Primary on-site wastewater systems.

Commonly known as a septic tank and soakage trench or bed the traditional septic tank and soakage trench systems worked well for large lots (1/4 acre or more), but had limitations in clay soils (poor soakage conditions) or gravelly soils (too rapid soakage resulting in pollution of wells). For small lot subdivisions, septic tank effluent resulted in groundwater contamination in some locations. Un-maintained septic tanks exacerbated these problems. A primary systems do not treat wastewater in any way, they simply work to reduce solids before discharging the liquid to the soakage trench.

Secondary on-site wastewater systems.

On-site wastewater treatment has made rapid progress in the last 20 to 30 years due to advances in design methods, manufacturing techniques, and materials for enhancing and supporting small-scale wastewater treatment processes. A secondary systems does pre-treat wastewater before discharging in a controlled manner to a land treatment area on-site. Secondary systems are able to be used in less than ideal soil conditions and work to reduce harmful groundwater contamination.

There is also a greater understanding of the role of soils and soil bacteria in adsorbing and treating waste nutrient material in on-site land-application areas. This has resulted in much wider choices in providing pre-treatment of domestic wastewaters and then subsequent discharge to a land treatment area on-site.

Primary Treatment versus Secondary Treatment

Traditional septic tank systems provide only ‘primary’ treatment and require ample topsoil and organic matter to enable bacteria to break down septic tank effluent and allow the water in the effluent to soak away effectively. The soil provides the majority of the treatment in a septic tank and soakage trench system. Poor soils can be a contributing factor to system failure. The ‘secondary’ treatment process provided by modern treatment systems (aerated treatment or modern septic tank and packed bed filter systems) breaks down most of the waste matter and creates nutrients for plant growth. The soil is a less important part of the treatment process, but is still required to capture bacteria and viruses and enable them to die off with time.

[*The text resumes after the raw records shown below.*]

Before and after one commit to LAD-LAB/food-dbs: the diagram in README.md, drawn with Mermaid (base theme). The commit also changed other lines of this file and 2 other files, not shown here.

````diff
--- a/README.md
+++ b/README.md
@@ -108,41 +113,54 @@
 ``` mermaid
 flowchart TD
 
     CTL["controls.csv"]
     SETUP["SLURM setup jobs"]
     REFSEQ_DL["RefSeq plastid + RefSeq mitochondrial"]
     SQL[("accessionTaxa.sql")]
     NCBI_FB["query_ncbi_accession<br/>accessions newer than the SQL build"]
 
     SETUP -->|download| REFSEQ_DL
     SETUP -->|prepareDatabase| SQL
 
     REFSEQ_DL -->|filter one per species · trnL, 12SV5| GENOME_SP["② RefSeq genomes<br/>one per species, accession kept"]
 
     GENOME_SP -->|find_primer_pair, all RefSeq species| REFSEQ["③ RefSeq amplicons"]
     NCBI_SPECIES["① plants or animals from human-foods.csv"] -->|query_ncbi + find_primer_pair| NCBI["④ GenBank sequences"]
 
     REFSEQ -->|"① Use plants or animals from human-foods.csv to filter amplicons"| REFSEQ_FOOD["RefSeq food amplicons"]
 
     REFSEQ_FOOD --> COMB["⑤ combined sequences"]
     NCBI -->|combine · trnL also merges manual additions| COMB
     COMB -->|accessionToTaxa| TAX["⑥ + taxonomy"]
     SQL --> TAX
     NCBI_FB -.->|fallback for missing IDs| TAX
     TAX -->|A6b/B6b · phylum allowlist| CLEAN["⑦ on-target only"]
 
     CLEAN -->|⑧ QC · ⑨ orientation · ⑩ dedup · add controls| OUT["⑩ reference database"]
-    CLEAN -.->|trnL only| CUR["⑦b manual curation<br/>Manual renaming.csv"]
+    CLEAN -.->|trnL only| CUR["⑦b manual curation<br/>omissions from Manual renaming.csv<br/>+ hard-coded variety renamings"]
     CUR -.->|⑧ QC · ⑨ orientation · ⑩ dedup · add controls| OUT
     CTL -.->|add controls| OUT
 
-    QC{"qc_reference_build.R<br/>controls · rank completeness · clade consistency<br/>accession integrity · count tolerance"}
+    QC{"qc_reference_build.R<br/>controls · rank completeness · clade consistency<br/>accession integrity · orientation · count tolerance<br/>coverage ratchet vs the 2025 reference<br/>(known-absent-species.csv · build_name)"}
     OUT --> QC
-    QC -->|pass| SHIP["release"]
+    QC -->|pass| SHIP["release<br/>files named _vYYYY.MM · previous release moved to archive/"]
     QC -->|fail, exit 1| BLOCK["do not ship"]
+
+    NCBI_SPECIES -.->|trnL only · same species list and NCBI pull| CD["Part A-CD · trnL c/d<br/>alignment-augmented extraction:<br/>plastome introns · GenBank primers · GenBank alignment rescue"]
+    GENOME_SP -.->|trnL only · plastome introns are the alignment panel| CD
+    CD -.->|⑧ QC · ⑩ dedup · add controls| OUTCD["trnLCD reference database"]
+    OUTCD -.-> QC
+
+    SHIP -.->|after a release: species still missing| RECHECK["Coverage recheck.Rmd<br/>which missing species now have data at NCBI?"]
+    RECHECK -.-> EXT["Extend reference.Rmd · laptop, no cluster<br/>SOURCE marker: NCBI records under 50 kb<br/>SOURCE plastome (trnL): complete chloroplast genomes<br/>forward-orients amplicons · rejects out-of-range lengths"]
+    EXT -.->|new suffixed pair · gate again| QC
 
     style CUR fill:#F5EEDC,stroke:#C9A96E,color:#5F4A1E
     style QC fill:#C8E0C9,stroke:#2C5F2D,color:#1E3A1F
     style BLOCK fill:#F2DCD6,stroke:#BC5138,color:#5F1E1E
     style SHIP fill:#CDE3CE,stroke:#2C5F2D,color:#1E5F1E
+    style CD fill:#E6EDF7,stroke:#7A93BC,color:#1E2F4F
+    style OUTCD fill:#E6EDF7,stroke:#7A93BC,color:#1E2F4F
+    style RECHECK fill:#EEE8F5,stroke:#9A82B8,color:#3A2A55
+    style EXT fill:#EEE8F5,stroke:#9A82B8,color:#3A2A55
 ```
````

So which is the best method?

Usually the most environmentally effective on-site wastewater system comprises either an aerobic treatment plant, or a modern septic tank and packed bed (sand or textile filter) treatment plant, both of which produce high quality effluent for use in supporting plant growth in landscaped areas via dripline irrigation.